**Records shown:**

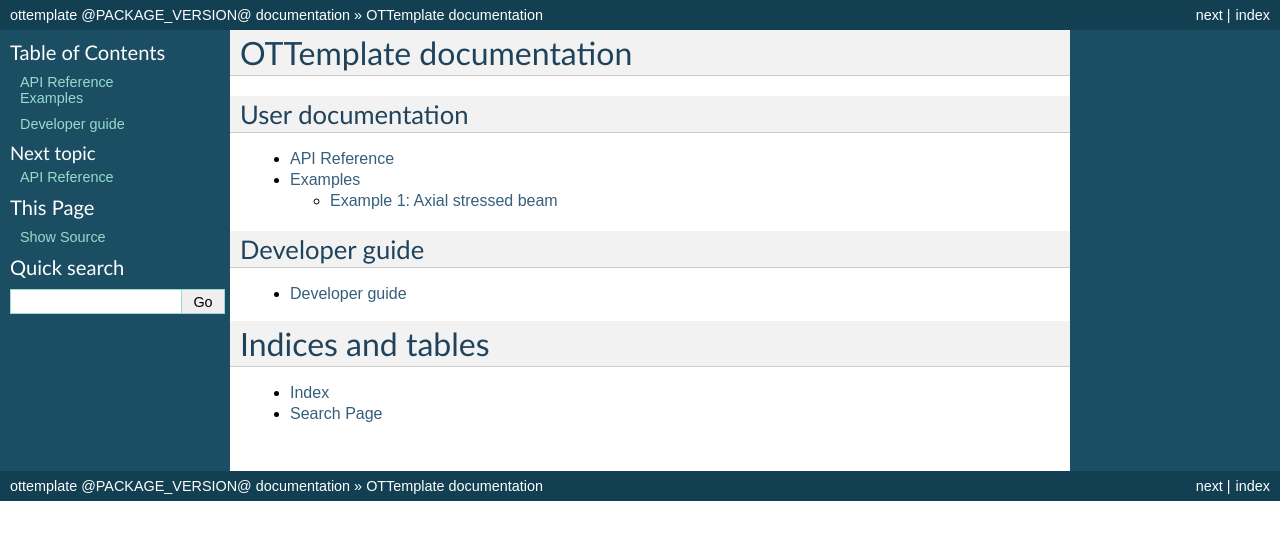
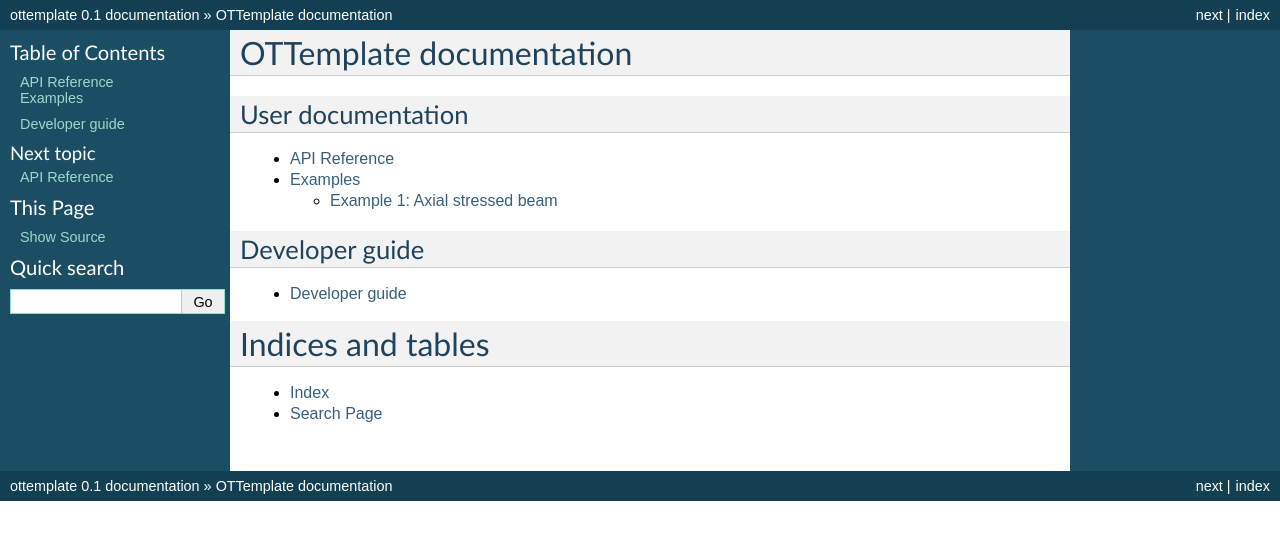
Before and after one commit to openturns/ottemplatepython, a Sphinx documentation site: the page built from doc/index.rst, in a window 1280 px wide. Shown: the top 540 px of the page. Built offline with Sphinx 7.4.7, drawn with Linux system fonts in a browser that asks for light colours; formulas are drawn with MathJax 3.

Commit message:
update conf

```diff
--- a/doc/conf.py
+++ b/doc/conf.py
@@ -21,7 +21,6 @@ import subprocess
 # documentation root, use os.path.abspath to make it absolute, like shown here.
 sys.path.insert(0, os.path.abspath('../'))
 sys.path.append(os.path.abspath('sphinxext'))
-import numpy_ext.numpydoc
 
 # -- General configuration ------------------------------------------------
 
@@ -80,9 +79,9 @@ copyright = u'2005-2022 Airbus-EDF-IMACS-ONERA-Phimeca'
 # built documents.
 #
 # The short X.Y version.
-version = '@CPACK_PACKAGE_VERSION_MAJOR@.@CPACK_PACKAGE_VERSION_MINOR@'
+version = '0s.1'
 # The full version, including alpha/beta/rc tags.
-release = '@PACKAGE_VERSION@'
+release = '0.1'
 
 # The language for content autogenerated by Sphinx. Refer to documentation
 # for a list of supported languages.
```
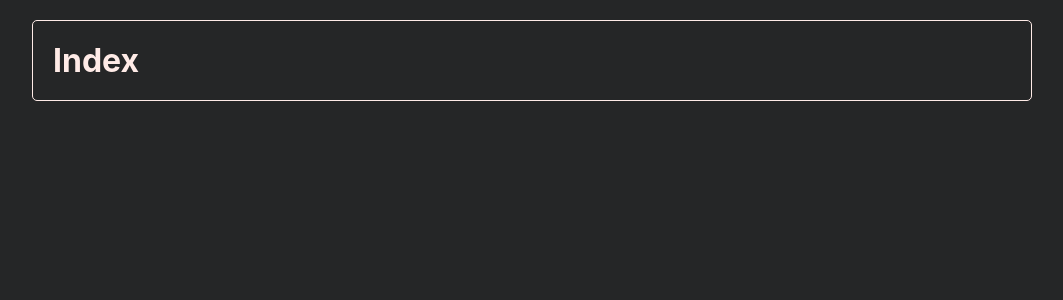
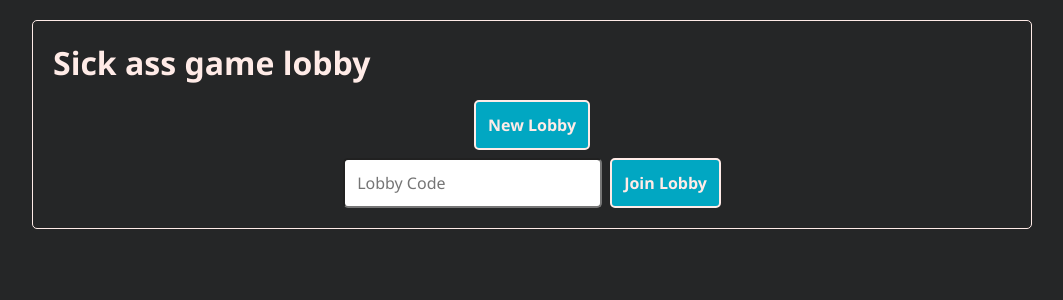
Before and after one commit to icbmike/game-lobby-client, a React (Create React App) app: page / in a window 1280 px wide. Shown: the top 300 px of the page, without its empty margins (108-1171 px from the left). Built offline with nearby package versions, Linux system fonts and the light colour scheme.

Commit message:
Some styling and build out of index route

```diff
--- a/package.json
+++ b/package.json
@@ -15,6 +15,7 @@
     "react-router": "^6.17.0",
     "react-router-dom": "^6.17.0",
     "react-scripts": "5.0.1",
+    "sass": "^1.69.5",
     "typescript": "^4.9.5",
     "web-vitals": "^2.1.4"
   },
--- a/src/components/routes/IndexRoute.tsx
+++ b/src/components/routes/IndexRoute.tsx
@@ -1,3 +1,39 @@
+import { ChangeEvent, useState } from "react";
+
 export const IndexRoute = () => {
-    return <h1>Index</h1>
+  const [lobbyCode, setLobbyCode] = useState("");
+
+  const onLobbyCodeChange = (e: ChangeEvent<HTMLInputElement>) => {
+    setLobbyCode(e.target.value.toUpperCase());
+  }
+
+  const onJoinLobbyClick = () => {};
+
+  return (
+    <>
+      <h1 className="margin-bottom-xlarge">Sick ass game lobby</h1>
+      <div
+        style={{
+          display: "flex",
+          flexDirection: "column",
+          alignItems: "center",
+        }}
+      >
+        <a href="/newLobby" className="button margin-bottom">
+          New Lobby
+        </a>
+        <div>
+          <input
+            className="input margin-right"
+            placeholder="Lobby Code"
+            onChange={onLobbyCodeChange}
+            value={lobbyCode}
+          />
+          <button className="button" onClick={onJoinLobbyClick}>
+            Join Lobby
+          </button>
+        </div>
+      </div>
+    </>
+  );
 };
--- a/src/index.css
+++ b/src/index.scss
@@ -1,3 +1,5 @@
+@import "./styles/vars.scss";
+
 * {
   box-sizing: border-box;
   margin: 0;
@@ -6,16 +8,16 @@
 
 body {
   margin: 0;
-  font-family: -apple-system, BlinkMacSystemFont, 'Segoe UI', 'Roboto', 'Oxygen',
-    'Ubuntu', 'Cantarell', 'Fira Sans', 'Droid Sans', 'Helvetica Neue',
-    sans-serif;
+  font-family: $fontFamily;
   -webkit-font-smoothing: antialiased;
   -moz-osx-font-smoothing: grayscale;
-  background: #252627;
-  color: #FFEBE7;
+  background: $dark;
+  color: $light;
 }
 
 code {
   font-family: source-code-pro, Menlo, Monaco, Consolas, 'Courier New',
     monospace;
 }
+
+@import "./styles/styles.scss";
--- /dev/null
+++ b/src/styles/buttons.scss
@@ -0,0 +1,13 @@
+@import "./vars.scss";
+
+.button {
+    border-radius: 5px;
+    padding: $unitSize * 3;
+    color: $light;
+    background-color: $lightBlue;
+    text-decoration: none;
+    font-family: $fontFamily;
+    font-size: $unitSize * 4;
+    font-weight: 600;
+    border: 2px solid $light;
+}
--- /dev/null
+++ b/src/styles/input.scss
@@ -0,0 +1,9 @@
+@import "./vars.scss";
+
+.input {
+    font-size: $unitSize * 4;
+    font-family: $fontFamily;
+    padding: $unitSize  * 3;
+    border-radius: 5px;
+    color: $dark;
+}
--- /dev/null
+++ b/src/styles/spacing.scss
@@ -0,0 +1,24 @@
+@import "./vars.scss";
+
+$sizes: ('-small': 1, '': 2, '-large': 3, '-xlarge': 4, '-2xlarge': 5);
+$positions: 'top', 'left', 'bottom', 'right';
+
+@each $size, $multiplier in $sizes {
+    @each $position in $positions {
+        .margin-#{$position}#{$size} {
+            margin-#{$position}: $unitSize * $multiplier;
+        }
+
+        .padding-#{$position}#{$size} {
+            padding-#{$position}: $unitSize * $multiplier;
+        }
+    }
+
+    .margin#{$size} {
+        margin: $unitSize * $multiplier;
+    }
+
+    .padding#{$size} {
+        padding: $unitSize * $multiplier;
+    }
+}
--- /dev/null
+++ b/src/styles/styles.scss
@@ -0,0 +1,3 @@
+@import "./buttons.scss";
+@import "./input.scss";
+@import "./spacing.scss";
--- /dev/null
+++ b/src/styles/vars.scss
@@ -0,0 +1,9 @@
+$lavender: #947EB0;
+$dark: #252627;
+$light: #FFEBE7;
+$lightBlue: #01A7C2;
+$darkBlue: #044B7F;
+
+$fontFamily: 'Segoe UI', 'Roboto', 'Oxygen', 'Ubuntu', 'Cantarell', 'Fira Sans', 'Droid Sans', 'Helvetica Neue', sans-serif;
+
+$unitSize: 4px;
```
Also changed, not shown: src/index.tsx (+5 -5 lines), 2 other files (tests, documents, lock files or other folders).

**Problem to solve:**
The whole listing must be restated word for word. Leave out any pictures.

**Response to the task:**
Before and after one commit to openturns/ottemplatepython, a Sphinx documentation site: the page built from doc/index.rst, in a window 1280 px wide. Shown: the top 540 px of the page. Built offline with Sphinx 7.4.7, drawn with Linux system fonts in a browser that asks for light colours; formulas are drawn with MathJax 3.

Commit message:
update conf

```diff
--- a/doc/conf.py
+++ b/doc/conf.py
@@ -21,7 +21,6 @@ import subprocess
 # documentation root, use os.path.abspath to make it absolute, like shown here.
 sys.path.insert(0, os.path.abspath('../'))
 sys.path.append(os.path.abspath('sphinxext'))
-import numpy_ext.numpydoc
 
 # -- General configuration ------------------------------------------------
 
@@ -80,9 +79,9 @@ copyright = u'2005-2022 Airbus-EDF-IMACS-ONERA-Phimeca'
 # built documents.
 #
 # The short X.Y version.
-version = '@CPACK_PACKAGE_VERSION_MAJOR@.@CPACK_PACKAGE_VERSION_MINOR@'
+version = '0s.1'
 # The full version, including alpha/beta/rc tags.
-release = '@PACKAGE_VERSION@'
+release = '0.1'
 
 # The language for content autogenerated by Sphinx. Refer to documentation
 # for a list of supported languages.
```
Before and after one commit to icbmike/game-lobby-client, a React (Create React App) app: page / in a window 1280 px wide. Shown: the top 300 px of the page, without its empty margins (108-1171 px from the left). Built offline with nearby package versions, Linux system fonts and the light colour scheme.

Commit message:
Some styling and build out of index route

```diff
--- a/package.json
+++ b/package.json
@@ -15,6 +15,7 @@
     "react-router": "^6.17.0",
     "react-router-dom": "^6.17.0",
     "react-scripts": "5.0.1",
+    "sass": "^1.69.5",
     "typescript": "^4.9.5",
     "web-vitals": "^2.1.4"
   },
--- a/src/components/routes/IndexRoute.tsx
+++ b/src/components/routes/IndexRoute.tsx
@@ -1,3 +1,39 @@
+import { ChangeEvent, useState } from "react";
+
 export const IndexRoute = () => {
-    return <h1>Index</h1>
+  const [lobbyCode, setLobbyCode] = useState("");
+
+  const onLobbyCodeChange = (e: ChangeEvent<HTMLInputElement>) => {
+    setLobbyCode(e.target.value.toUpperCase());
+  }
+
+  const onJoinLobbyClick = () => {};
+
+  return (
+    <>
+      <h1 className="margin-bottom-xlarge">Sick ass game lobby</h1>
+      <div
+        style={{
+          display: "flex",
+          flexDirection: "column",
+          alignItems: "center",
+        }}
+      >
+        <a href="/newLobby" className="button margin-bottom">
+          New Lobby
+        </a>
+        <div>
+          <input
+            className="input margin-right"
+            placeholder="Lobby Code"
+            onChange={onLobbyCodeChange}
+            value={lobbyCode}
+          />
+          <button className="button" onClick={onJoinLobbyClick}>
+            Join Lobby
+          </button>
+        </div>
+      </div>
+    </>
+  );
 };
--- a/src/index.css
+++ b/src/index.scss
@@ -1,3 +1,5 @@
+@import "./styles/vars.scss";
+
 * {
   box-sizing: border-box;
   margin: 0;
@@ -6,16 +8,16 @@
 
 body {
   margin: 0;
-  font-family: -apple-system, BlinkMacSystemFont, 'Segoe UI', 'Roboto', 'Oxygen',
-    'Ubuntu', 'Cantarell', 'Fira Sans', 'Droid Sans', 'Helvetica Neue',
-    sans-serif;
+  font-family: $fontFamily;
   -webkit-font-smoothing: antialiased;
   -moz-osx-font-smoothing: grayscale;
-  background: #252627;
-  color: #FFEBE7;
+  background: $dark;
+  color: $light;
 }
 
 code {
   font-family: source-code-pro, Menlo, Monaco, Consolas, 'Courier New',
     monospace;
 }
+
+@import "./styles/styles.scss";
--- /dev/null
+++ b/src/styles/buttons.scss
@@ -0,0 +1,13 @@
+@import "./vars.scss";
+
+.button {
+    border-radius: 5px;
+    padding: $unitSize * 3;
+    color: $light;
+    background-color: $lightBlue;
+    text-decoration: none;
+    font-family: $fontFamily;
+    font-size: $unitSize * 4;
+    font-weight: 600;
+    border: 2px solid $light;
+}
--- /dev/null
+++ b/src/styles/input.scss
@@ -0,0 +1,9 @@
+@import "./vars.scss";
+
+.input {
+    font-size: $unitSize * 4;
+    font-family: $fontFamily;
+    padding: $unitSize  * 3;
+    border-radius: 5px;
+    color: $dark;
+}
--- /dev/null
+++ b/src/styles/spacing.scss
@@ -0,0 +1,24 @@
+@import "./vars.scss";
+
+$sizes: ('-small': 1, '': 2, '-large': 3, '-xlarge': 4, '-2xlarge': 5);
+$positions: 'top', 'left', 'bottom', 'right';
+
+@each $size, $multiplier in $sizes {
+    @each $position in $positions {
+        .margin-#{$position}#{$size} {
+            margin-#{$position}: $unitSize * $multiplier;
+        }
+
+        .padding-#{$position}#{$size} {
+            padding-#{$position}: $unitSize * $multiplier;
+        }
+    }
+
+    .margin#{$size} {
+        margin: $unitSize * $multiplier;
+    }
+
+    .padding#{$size} {
+        padding: $unitSize * $multiplier;
+    }
+}
--- /dev/null
+++ b/src/styles/styles.scss
@@ -0,0 +1,3 @@
+@import "./buttons.scss";
+@import "./input.scss";
+@import "./spacing.scss";
--- /dev/null
+++ b/src/styles/vars.scss
@@ -0,0 +1,9 @@
+$lavender: #947EB0;
+$dark: #252627;
+$light: #FFEBE7;
+$lightBlue: #01A7C2;
+$darkBlue: #044B7F;
+
+$fontFamily: 'Segoe UI', 'Roboto', 'Oxygen', 'Ubuntu', 'Cantarell', 'Fira Sans', 'Droid Sans', 'Helvetica Neue', sans-serif;
+
+$unitSize: 4px;
```
Also changed, not shown: src/index.tsx (+5 -5 lines), 2 other files (tests, documents, lock files or other folders).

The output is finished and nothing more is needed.